In many ways, in the end Pip is back where he started in a simpler and less frought existence. It is certainly not by chance that his name is Pip: small and simple and the same in the end as it is in the beginning, the same read forwards as it is backwards: PiP.
I believe that Dickens chose this title in order to convey the true meaning of the novel's complex themes. Themes such as class consciousness and transformation are directly related to what we see as "great expectaitons." Pip's initial visit to the Satis House leaves him uncomfortable; it's the first time he actually understands that he's nothing more that a common laborer. It's this visit that leaves him determined to become a gentleman amd marry Estella....... to win her is his great expectation.

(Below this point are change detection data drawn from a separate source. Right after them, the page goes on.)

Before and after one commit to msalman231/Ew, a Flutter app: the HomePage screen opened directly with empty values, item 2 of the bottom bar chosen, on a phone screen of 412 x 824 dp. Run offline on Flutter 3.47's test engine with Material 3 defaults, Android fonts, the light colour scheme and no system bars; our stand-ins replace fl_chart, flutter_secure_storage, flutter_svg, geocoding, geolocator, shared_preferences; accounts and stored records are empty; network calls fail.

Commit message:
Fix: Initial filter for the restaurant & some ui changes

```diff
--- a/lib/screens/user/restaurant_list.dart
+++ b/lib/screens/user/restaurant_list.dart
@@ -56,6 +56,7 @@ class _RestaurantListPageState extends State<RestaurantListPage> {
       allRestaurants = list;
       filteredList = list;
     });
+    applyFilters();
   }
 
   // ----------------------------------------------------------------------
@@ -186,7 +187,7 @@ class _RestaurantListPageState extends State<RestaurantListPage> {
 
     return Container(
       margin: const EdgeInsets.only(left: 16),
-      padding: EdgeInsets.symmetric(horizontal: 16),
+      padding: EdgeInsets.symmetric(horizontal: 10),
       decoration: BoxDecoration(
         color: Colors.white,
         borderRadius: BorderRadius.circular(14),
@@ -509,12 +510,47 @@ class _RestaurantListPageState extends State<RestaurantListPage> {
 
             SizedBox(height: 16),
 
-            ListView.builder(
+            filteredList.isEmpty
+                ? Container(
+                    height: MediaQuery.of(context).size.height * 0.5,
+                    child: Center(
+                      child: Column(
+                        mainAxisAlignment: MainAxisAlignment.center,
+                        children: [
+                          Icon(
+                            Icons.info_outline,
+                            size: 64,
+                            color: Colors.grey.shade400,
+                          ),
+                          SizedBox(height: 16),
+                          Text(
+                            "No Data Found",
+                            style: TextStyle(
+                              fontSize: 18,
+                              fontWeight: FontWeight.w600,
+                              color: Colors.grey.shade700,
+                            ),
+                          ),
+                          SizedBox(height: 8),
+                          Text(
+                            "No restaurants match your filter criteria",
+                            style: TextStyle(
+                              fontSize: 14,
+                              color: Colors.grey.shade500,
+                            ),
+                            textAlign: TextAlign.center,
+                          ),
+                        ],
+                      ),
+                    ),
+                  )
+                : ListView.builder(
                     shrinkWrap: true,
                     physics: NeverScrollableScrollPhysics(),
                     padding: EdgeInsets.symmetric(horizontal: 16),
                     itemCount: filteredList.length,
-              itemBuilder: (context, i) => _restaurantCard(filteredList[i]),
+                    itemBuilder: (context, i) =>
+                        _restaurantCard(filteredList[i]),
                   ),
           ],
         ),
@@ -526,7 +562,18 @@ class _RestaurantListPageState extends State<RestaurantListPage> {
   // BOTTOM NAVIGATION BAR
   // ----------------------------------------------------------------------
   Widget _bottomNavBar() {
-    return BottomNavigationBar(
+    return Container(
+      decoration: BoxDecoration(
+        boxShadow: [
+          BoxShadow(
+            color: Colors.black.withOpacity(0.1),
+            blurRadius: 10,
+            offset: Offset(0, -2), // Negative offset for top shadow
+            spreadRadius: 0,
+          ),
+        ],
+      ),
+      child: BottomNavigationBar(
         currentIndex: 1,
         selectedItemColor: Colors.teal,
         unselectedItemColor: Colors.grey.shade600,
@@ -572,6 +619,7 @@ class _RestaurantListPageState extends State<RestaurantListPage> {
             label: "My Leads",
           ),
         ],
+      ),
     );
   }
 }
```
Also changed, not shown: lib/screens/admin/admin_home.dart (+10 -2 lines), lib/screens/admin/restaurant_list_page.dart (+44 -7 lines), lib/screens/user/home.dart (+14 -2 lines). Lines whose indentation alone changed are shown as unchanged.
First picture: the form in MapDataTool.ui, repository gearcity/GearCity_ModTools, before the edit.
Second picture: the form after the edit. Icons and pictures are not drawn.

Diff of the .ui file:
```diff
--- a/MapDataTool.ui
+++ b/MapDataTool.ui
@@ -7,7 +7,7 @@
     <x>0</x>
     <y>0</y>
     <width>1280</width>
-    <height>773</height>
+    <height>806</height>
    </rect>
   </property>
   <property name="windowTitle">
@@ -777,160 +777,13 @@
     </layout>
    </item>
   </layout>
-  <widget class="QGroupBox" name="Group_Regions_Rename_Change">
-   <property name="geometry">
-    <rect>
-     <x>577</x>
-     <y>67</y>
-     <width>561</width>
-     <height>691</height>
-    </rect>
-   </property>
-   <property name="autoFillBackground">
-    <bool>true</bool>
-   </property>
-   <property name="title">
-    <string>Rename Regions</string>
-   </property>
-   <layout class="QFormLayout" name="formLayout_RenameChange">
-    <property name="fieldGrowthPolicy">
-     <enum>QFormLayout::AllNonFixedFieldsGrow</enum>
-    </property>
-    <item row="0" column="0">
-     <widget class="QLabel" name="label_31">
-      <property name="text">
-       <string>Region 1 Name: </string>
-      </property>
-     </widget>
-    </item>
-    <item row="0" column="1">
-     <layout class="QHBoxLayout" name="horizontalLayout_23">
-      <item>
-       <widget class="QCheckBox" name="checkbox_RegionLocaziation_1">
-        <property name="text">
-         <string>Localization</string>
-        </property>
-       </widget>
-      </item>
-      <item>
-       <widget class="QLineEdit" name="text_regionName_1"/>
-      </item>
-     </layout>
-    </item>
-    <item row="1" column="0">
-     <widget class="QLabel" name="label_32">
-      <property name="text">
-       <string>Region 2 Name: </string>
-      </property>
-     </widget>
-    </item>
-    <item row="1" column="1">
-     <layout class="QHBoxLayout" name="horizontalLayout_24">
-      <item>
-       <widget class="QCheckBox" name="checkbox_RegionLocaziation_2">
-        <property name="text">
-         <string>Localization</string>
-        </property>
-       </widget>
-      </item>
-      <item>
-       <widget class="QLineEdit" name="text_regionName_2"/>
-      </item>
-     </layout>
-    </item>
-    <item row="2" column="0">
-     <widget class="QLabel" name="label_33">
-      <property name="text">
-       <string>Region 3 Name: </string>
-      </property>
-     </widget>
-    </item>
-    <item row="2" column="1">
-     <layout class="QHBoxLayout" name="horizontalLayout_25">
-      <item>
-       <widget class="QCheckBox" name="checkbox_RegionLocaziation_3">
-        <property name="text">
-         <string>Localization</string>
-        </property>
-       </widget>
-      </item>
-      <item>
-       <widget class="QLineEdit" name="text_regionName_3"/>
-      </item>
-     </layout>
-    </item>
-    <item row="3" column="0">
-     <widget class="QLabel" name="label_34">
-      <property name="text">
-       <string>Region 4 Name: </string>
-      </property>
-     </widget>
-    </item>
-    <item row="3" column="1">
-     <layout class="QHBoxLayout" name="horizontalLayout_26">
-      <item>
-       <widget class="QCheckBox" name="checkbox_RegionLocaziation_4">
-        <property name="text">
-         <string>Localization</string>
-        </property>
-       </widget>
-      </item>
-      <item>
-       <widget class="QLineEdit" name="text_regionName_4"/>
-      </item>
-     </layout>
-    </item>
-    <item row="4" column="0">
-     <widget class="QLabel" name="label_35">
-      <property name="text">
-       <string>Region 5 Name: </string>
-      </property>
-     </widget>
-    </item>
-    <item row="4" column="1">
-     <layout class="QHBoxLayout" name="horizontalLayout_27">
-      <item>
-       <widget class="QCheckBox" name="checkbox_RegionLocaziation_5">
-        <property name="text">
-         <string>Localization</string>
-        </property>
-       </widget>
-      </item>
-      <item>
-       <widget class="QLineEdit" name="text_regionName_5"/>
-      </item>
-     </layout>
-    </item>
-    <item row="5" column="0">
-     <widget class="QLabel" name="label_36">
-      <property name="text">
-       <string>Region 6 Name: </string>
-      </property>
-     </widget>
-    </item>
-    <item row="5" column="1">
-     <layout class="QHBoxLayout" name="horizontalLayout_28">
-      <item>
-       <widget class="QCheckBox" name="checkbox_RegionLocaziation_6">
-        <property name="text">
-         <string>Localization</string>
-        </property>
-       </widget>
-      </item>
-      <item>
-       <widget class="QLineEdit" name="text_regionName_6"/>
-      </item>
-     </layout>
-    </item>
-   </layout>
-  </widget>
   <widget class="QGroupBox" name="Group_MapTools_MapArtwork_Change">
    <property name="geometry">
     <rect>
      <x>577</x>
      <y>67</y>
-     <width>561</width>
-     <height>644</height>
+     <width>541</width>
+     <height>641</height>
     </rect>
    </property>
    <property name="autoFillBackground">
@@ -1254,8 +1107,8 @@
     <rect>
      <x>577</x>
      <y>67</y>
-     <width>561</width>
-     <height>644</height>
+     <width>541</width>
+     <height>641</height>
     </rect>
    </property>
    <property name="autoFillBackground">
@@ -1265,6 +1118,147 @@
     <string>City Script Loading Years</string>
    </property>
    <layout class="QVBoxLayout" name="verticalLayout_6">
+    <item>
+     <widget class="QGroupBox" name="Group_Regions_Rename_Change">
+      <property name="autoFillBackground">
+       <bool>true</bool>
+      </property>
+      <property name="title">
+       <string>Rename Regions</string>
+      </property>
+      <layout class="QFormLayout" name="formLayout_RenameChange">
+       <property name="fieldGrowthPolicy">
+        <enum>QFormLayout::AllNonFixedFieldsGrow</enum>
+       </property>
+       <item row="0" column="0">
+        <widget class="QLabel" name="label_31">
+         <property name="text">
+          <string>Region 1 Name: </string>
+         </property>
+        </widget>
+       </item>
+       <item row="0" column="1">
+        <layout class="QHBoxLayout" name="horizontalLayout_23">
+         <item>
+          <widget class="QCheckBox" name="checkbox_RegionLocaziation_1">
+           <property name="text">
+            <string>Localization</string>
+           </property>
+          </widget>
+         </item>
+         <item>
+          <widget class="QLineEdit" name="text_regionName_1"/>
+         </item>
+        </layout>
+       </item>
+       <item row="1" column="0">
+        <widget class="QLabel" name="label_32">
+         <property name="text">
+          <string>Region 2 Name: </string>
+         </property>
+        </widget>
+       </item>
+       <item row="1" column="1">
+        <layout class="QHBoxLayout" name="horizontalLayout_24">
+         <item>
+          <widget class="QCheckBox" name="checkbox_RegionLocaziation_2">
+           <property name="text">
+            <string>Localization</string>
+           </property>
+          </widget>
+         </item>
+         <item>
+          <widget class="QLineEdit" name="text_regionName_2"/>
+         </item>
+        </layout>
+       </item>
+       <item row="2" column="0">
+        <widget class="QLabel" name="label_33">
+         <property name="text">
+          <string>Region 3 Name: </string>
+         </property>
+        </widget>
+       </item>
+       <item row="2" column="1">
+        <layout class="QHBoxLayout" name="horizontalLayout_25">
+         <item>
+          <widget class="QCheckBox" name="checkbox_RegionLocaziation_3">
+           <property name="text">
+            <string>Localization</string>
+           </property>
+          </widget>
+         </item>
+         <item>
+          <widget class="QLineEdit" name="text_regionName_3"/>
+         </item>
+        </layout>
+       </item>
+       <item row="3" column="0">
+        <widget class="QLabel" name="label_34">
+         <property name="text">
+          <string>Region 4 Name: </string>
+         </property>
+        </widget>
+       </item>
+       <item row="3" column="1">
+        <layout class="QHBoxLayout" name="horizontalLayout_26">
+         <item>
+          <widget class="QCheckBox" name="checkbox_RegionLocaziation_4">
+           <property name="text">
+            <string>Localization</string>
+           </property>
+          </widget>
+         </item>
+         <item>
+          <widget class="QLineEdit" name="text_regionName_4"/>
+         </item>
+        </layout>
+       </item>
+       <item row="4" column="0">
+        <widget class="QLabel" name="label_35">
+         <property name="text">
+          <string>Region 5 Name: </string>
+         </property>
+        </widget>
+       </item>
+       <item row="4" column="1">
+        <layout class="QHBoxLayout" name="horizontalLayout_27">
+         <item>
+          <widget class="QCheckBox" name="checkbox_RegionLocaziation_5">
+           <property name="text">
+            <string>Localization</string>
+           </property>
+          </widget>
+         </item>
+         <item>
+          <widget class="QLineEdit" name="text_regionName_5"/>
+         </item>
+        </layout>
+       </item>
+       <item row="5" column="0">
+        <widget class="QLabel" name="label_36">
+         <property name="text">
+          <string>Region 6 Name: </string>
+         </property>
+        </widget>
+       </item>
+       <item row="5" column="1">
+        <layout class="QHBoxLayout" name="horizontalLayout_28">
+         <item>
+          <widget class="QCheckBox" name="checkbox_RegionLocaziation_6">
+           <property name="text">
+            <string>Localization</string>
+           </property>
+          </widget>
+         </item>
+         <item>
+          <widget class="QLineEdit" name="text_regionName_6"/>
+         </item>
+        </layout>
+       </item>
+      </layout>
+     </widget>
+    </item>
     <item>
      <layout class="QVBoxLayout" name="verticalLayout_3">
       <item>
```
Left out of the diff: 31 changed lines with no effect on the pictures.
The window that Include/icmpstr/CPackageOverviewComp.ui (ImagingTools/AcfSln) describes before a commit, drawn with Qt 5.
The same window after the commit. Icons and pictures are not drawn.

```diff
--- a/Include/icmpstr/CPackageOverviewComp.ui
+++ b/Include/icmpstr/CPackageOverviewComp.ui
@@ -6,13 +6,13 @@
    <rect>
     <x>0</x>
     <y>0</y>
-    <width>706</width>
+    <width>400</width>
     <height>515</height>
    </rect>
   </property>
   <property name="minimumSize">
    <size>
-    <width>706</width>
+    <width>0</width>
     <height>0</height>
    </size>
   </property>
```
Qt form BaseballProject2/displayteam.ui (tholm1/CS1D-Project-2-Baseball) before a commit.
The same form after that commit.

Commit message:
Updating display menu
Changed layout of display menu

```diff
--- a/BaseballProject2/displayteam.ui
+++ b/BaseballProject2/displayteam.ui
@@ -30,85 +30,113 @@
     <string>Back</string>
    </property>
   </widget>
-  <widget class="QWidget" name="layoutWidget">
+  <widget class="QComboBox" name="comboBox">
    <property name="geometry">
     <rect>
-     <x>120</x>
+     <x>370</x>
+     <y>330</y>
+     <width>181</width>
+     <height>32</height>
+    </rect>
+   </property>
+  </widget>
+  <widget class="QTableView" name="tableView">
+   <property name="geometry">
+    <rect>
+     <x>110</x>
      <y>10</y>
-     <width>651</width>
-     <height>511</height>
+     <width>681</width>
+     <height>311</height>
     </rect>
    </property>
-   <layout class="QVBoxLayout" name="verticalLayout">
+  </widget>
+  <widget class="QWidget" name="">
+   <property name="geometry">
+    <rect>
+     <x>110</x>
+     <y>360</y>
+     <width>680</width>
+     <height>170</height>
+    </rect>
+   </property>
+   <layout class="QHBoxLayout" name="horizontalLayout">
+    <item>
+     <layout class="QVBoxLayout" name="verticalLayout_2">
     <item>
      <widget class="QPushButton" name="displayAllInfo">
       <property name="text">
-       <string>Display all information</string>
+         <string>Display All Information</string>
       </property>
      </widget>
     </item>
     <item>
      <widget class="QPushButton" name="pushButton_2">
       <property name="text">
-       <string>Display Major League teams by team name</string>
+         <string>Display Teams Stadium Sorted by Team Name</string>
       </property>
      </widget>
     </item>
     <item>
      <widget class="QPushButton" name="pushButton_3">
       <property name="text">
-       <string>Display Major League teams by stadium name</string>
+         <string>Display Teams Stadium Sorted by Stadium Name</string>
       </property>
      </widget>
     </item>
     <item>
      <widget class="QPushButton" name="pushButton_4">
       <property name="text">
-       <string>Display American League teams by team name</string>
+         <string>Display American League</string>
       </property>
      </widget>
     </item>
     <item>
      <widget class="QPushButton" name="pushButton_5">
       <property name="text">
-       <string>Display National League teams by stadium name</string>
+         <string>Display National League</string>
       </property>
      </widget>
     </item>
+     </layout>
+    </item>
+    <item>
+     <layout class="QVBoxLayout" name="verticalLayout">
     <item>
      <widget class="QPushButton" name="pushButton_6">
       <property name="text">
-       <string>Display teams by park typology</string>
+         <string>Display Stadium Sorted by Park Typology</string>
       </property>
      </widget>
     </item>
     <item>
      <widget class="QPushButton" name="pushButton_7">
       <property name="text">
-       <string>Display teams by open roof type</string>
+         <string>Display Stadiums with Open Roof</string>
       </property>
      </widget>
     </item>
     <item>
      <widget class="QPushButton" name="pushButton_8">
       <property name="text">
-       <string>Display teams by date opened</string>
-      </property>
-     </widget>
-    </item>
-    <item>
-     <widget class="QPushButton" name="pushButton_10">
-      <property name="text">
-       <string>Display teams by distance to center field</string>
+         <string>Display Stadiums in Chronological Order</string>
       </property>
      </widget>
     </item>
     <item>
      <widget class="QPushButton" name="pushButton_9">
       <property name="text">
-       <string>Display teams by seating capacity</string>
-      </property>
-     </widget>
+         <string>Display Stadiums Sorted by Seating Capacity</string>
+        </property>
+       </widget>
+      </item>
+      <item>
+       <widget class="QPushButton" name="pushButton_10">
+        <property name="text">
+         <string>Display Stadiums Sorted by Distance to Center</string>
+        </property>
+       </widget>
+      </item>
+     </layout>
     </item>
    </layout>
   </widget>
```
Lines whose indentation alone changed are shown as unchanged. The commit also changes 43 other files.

Pip's transformation also comes under the theme of "great expectation. The clothes, the manners, the gentlemanly conduct.... all of these come from the desire to have his great expectations or dreams come true. His friends aren't impressed because they love him no matter what, but the transformation gains him entrance into another class. Unfortunately, this class also embraces idleness, corruption, and immorality........ and ironically, all of these expectations are made possible by an allowance given to by a convict.
In reality, Pip would have been happier on the marshes. Money hasn't made him happy, position and wealth haven't changed his life for the better, and as a person he acted far less common when he was common. Dicken's title, is in fact a testament that our great expectations can only be realized through moral character and common sense.